*** Data shown ***
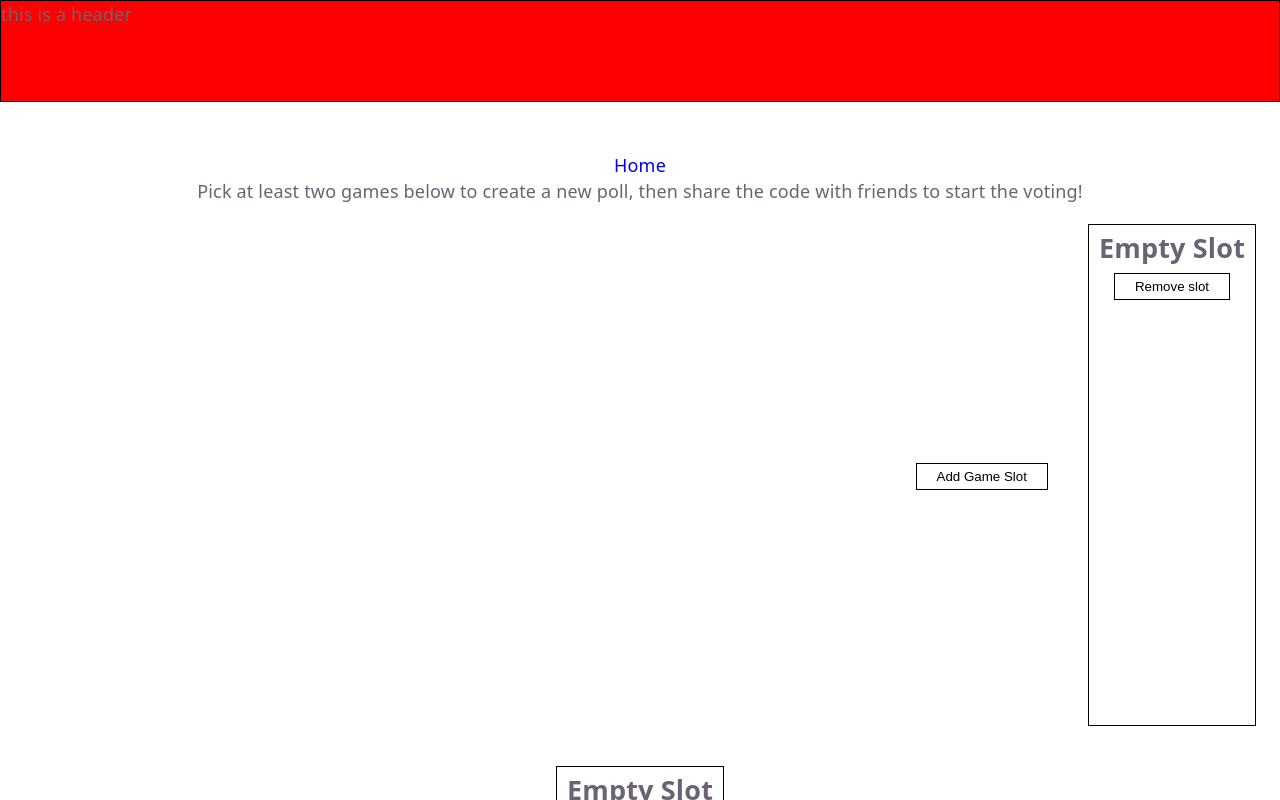
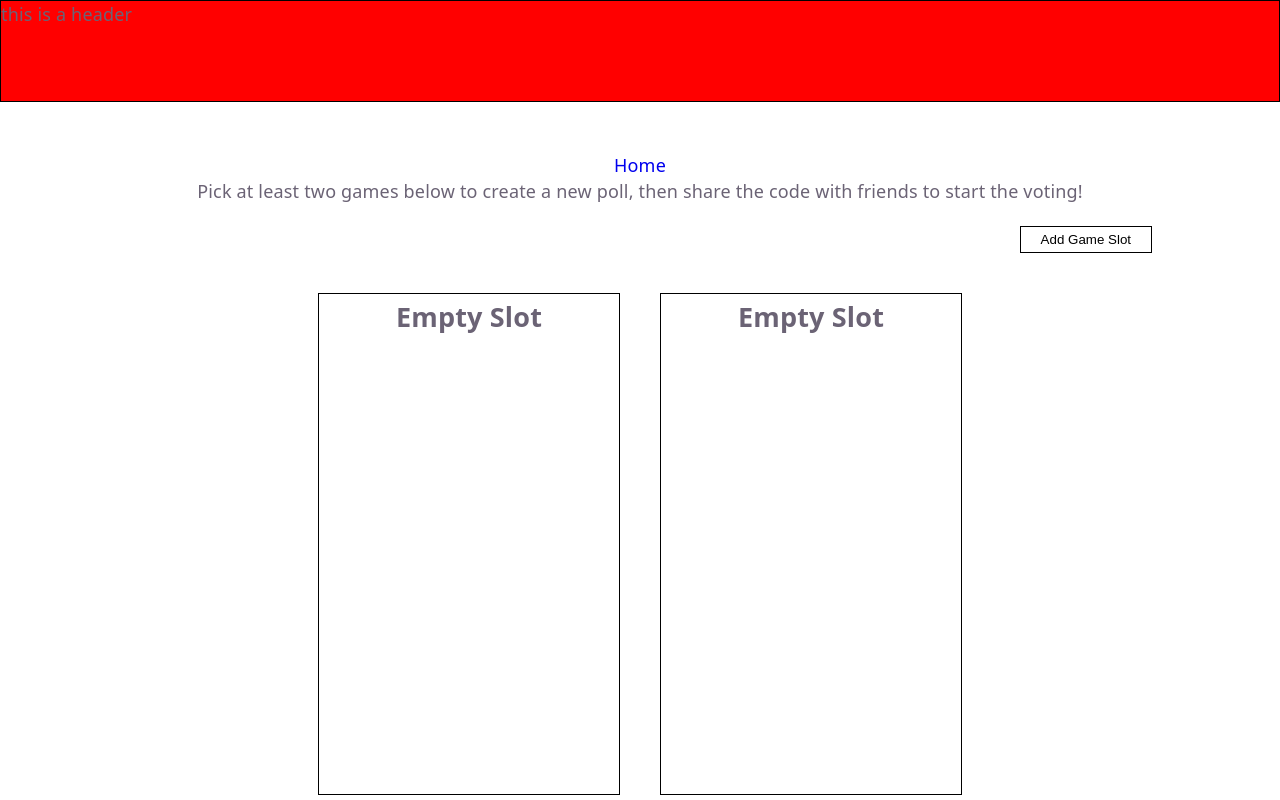
Before and after one commit to lewisPratt/playpoll, a React (Vite) app: page /start-new in a window 1280 px wide. Shown: the top 800 px of the page. Built offline with nearby package versions, Linux system fonts and the light colour scheme.

Commit message:
Stlying / feature development - adjusted size of gameslot items and implemented logic to only show remove slot button when above two slots present

```diff
--- a/src/App.css
+++ b/src/App.css
@@ -110,7 +110,7 @@ NEW POLL
 .game-option-item {
   border: 1px solid black;
   margin: 20px;
-  flex-basis: 300px;
+  width: 300px;
   height: 500px;
 
 }
--- a/src/components/GameOption.tsx
+++ b/src/components/GameOption.tsx
@@ -3,13 +3,20 @@ interface gameOptionProps {
   votes: number;
   identifier: string;
   clearFunc: (e: React.MouseEvent<HTMLButtonElement>) => void;
+  slotCount: number;
 }
 
-function GameOption({ name, votes, identifier, clearFunc }: gameOptionProps) {
+function GameOption({
+  name,
+  votes,
+  identifier,
+  clearFunc,
+  slotCount,
+}: gameOptionProps) {
   return (
     <div className="game-option-item" data-slot-id={identifier}>
       <h2>{name}</h2>
-      <button onClick={clearFunc}>Remove slot</button>
+      {slotCount > 2 ? <button onClick={clearFunc}>Remove slot</button> : null}
     </div>
   );
 }
--- a/src/components/StartNewPoll.tsx
+++ b/src/components/StartNewPoll.tsx
@@ -30,10 +30,14 @@ function StartNewPoll() {
   //creates a new array and pushes current games selection into it, otherwise state does not
   //detect a change as previousArray is the same array as before, despite having additional contents.
   function addAnotherOption() {
-    const previousArray = gameSelections;
-    let newArray = [...previousArray];
-    newArray.push(new GameChoice(`Empty Slot`));
-    setGameSelections(newArray);
+    if (gameSelections.length < 12) {
+      const previousArray = gameSelections;
+      let newArray = [...previousArray];
+      newArray.push(new GameChoice(`Empty Slot`));
+      setGameSelections(newArray);
+    } else {
+      //show notification of limit
+    }
   }
 
   function clearGames() {
@@ -81,6 +85,7 @@ function StartNewPoll() {
               name={`${value.name}`}
               votes={value.votes}
               clearFunc={clearSingleGame}
+              slotCount={gameSelections.length}
             />
           </div>
         ))}
```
*** End of Data shown ***
What to do
Across the data shown above, how many lines carry the string "slotCount"? Reply with the figure by itself.

Task solution
4